Exercise directions
Write all of the entries out again exactly, but not the images.

[Supplied records]

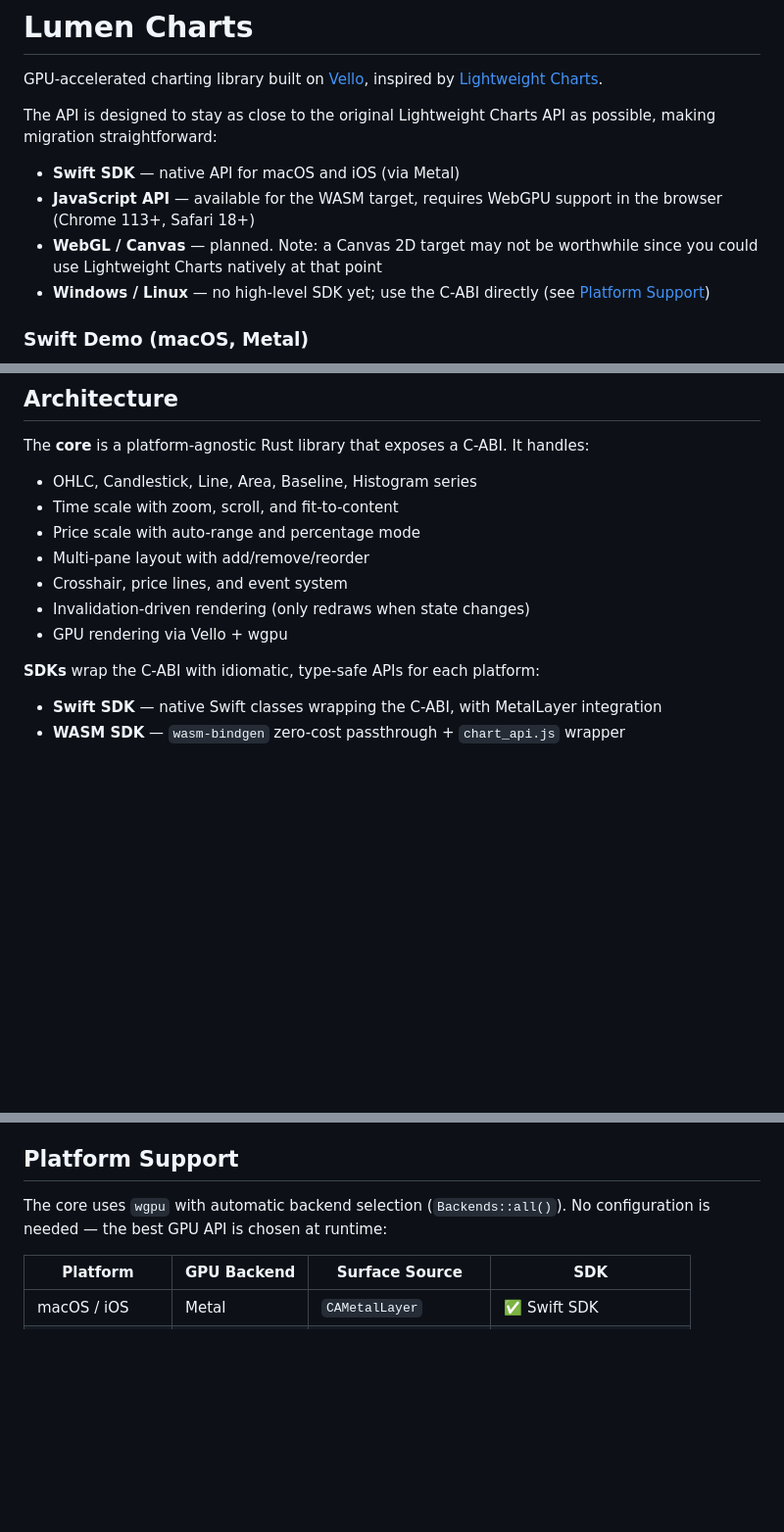
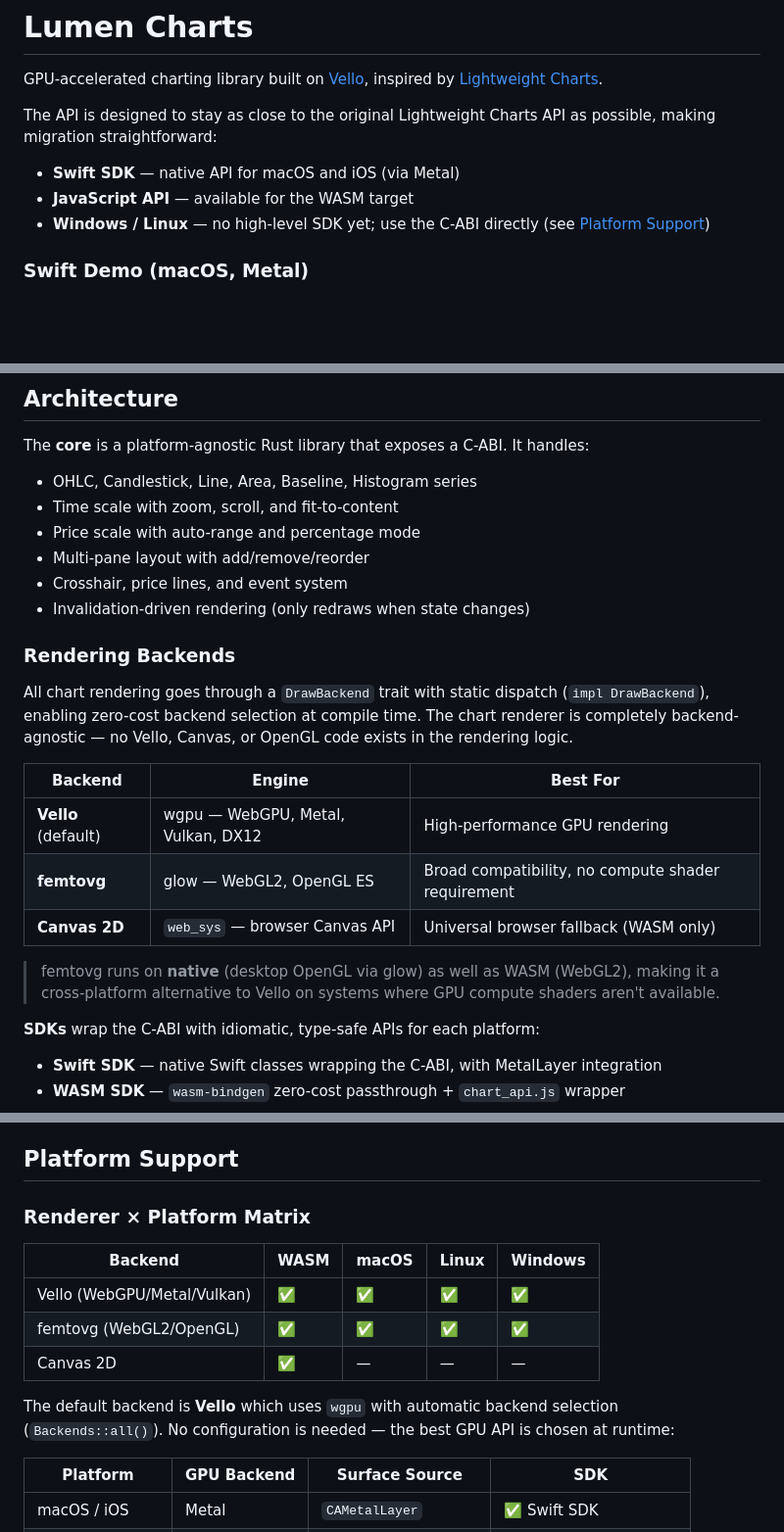
Before and after one commit to jagtesh/lumen-charts, a Markdown page: README.md, 3 parts joined by grey strips. Shown at 98% size. GitHub-like rendering; blank space fills up the shorter version.

Commit message:
docs: add multi-renderer architecture and platform matrix to README

```diff
--- a/README.md
+++ b/README.md
@@ -6,10 +6,7 @@ The API is designed to stay as close to the original Lightweight Charts API as
 possible, making migration straightforward:
 
 - **Swift SDK** — native API for macOS and iOS (via Metal)
-- **JavaScript API** — available for the WASM target, requires WebGPU support in
-  the browser (Chrome 113+, Safari 18+)
-- **WebGL / Canvas** — planned. Note: a Canvas 2D target may not be worthwhile
-  since you could use Lightweight Charts natively at that point
+- **JavaScript API** — available for the WASM target
 - **Windows / Linux** — no high-level SDK yet; use the C-ABI directly
   (see [Platform Support](#platform-support))
 
@@ -141,7 +138,23 @@ The **core** is a platform-agnostic Rust library that exposes a C-ABI. It handle
 - Multi-pane layout with add/remove/reorder
 - Crosshair, price lines, and event system
 - Invalidation-driven rendering (only redraws when state changes)
-- GPU rendering via Vello + wgpu
+
+### Rendering Backends
+
+All chart rendering goes through a `DrawBackend` trait with static dispatch
+(`impl DrawBackend`), enabling zero-cost backend selection at compile time.
+The chart renderer is completely backend-agnostic — no Vello, Canvas, or OpenGL
+code exists in the rendering logic.
+
+| Backend | Engine | Best For |
+|---|---|---|
+| **Vello** (default) | wgpu — WebGPU, Metal, Vulkan, DX12 | High-performance GPU rendering |
+| **femtovg** | glow — WebGL2, OpenGL ES | Broad compatibility, no compute shader requirement |
+| **Canvas 2D** | `web_sys` — browser Canvas API | Universal browser fallback (WASM only) |
+
+> femtovg runs on **native** (desktop OpenGL via glow) as well as WASM (WebGL2),
+> making it a cross-platform alternative to Vello on systems where GPU compute
+> shaders aren't available.
 
 **SDKs** wrap the C-ABI with idiomatic, type-safe APIs for each platform:
 - **Swift SDK** — native Swift classes wrapping the C-ABI, with MetalLayer integration
@@ -228,8 +241,17 @@ Both the Swift and WASM demos support:
 
 ## Platform Support
 
-The core uses `wgpu` with automatic backend selection (`Backends::all()`). No
-configuration is needed — the best GPU API is chosen at runtime:
+### Renderer × Platform Matrix
+
+| Backend | WASM | macOS | Linux | Windows |
+|---|---|---|---|---|
+| Vello (WebGPU/Metal/Vulkan) | ✅ | ✅ | ✅ | ✅ |
+| femtovg (WebGL2/OpenGL) | ✅ | ✅ | ✅ | ✅ |
+| Canvas 2D | ✅ | — | — | — |
+
+The default backend is **Vello** which uses `wgpu` with automatic backend
+selection (`Backends::all()`). No configuration is needed — the best GPU API
+is chosen at runtime:
 
 | Platform       | GPU Backend | Surface Source           | SDK                        |
 |----------------|-------------|--------------------------|----------------------------|
```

[/Supplied records]

Response to this task
Before and after one commit to jagtesh/lumen-charts, a Markdown page: README.md, 3 parts joined by grey strips. Shown at 98% size. GitHub-like rendering; blank space fills up the shorter version.

Commit message:
docs: add multi-renderer architecture and platform matrix to README

```diff
--- a/README.md
+++ b/README.md
@@ -6,10 +6,7 @@ The API is designed to stay as close to the original Lightweight Charts API as
 possible, making migration straightforward:
 
 - **Swift SDK** — native API for macOS and iOS (via Metal)
-- **JavaScript API** — available for the WASM target, requires WebGPU support in
-  the browser (Chrome 113+, Safari 18+)
-- **WebGL / Canvas** — planned. Note: a Canvas 2D target may not be worthwhile
-  since you could use Lightweight Charts natively at that point
+- **JavaScript API** — available for the WASM target
 - **Windows / Linux** — no high-level SDK yet; use the C-ABI directly
   (see [Platform Support](#platform-support))
 
@@ -141,7 +138,23 @@ The **core** is a platform-agnostic Rust library that exposes a C-ABI. It handle
 - Multi-pane layout with add/remove/reorder
 - Crosshair, price lines, and event system
 - Invalidation-driven rendering (only redraws when state changes)
-- GPU rendering via Vello + wgpu
+
+### Rendering Backends
+
+All chart rendering goes through a `DrawBackend` trait with static dispatch
+(`impl DrawBackend`), enabling zero-cost backend selection at compile time.
+The chart renderer is completely backend-agnostic — no Vello, Canvas, or OpenGL
+code exists in the rendering logic.
+
+| Backend | Engine | Best For |
+|---|---|---|
+| **Vello** (default) | wgpu — WebGPU, Metal, Vulkan, DX12 | High-performance GPU rendering |
+| **femtovg** | glow — WebGL2, OpenGL ES | Broad compatibility, no compute shader requirement |
+| **Canvas 2D** | `web_sys` — browser Canvas API | Universal browser fallback (WASM only) |
+
+> femtovg runs on **native** (desktop OpenGL via glow) as well as WASM (WebGL2),
+> making it a cross-platform alternative to Vello on systems where GPU compute
+> shaders aren't available.
 
 **SDKs** wrap the C-ABI with idiomatic, type-safe APIs for each platform:
 - **Swift SDK** — native Swift classes wrapping the C-ABI, with MetalLayer integration
@@ -228,8 +241,17 @@ Both the Swift and WASM demos support:
 
 ## Platform Support
 
-The core uses `wgpu` with automatic backend selection (`Backends::all()`). No
-configuration is needed — the best GPU API is chosen at runtime:
+### Renderer × Platform Matrix
+
+| Backend | WASM | macOS | Linux | Windows |
+|---|---|---|---|---|
+| Vello (WebGPU/Metal/Vulkan) | ✅ | ✅ | ✅ | ✅ |
+| femtovg (WebGL2/OpenGL) | ✅ | ✅ | ✅ | ✅ |
+| Canvas 2D | ✅ | — | — | — |
+
+The default backend is **Vello** which uses `wgpu` with automatic backend
+selection (`Backends::all()`). No configuration is needed — the best GPU API
+is chosen at runtime:
 
 | Platform       | GPU Backend | Surface Source           | SDK                        |
 |----------------|-------------|--------------------------|----------------------------|
```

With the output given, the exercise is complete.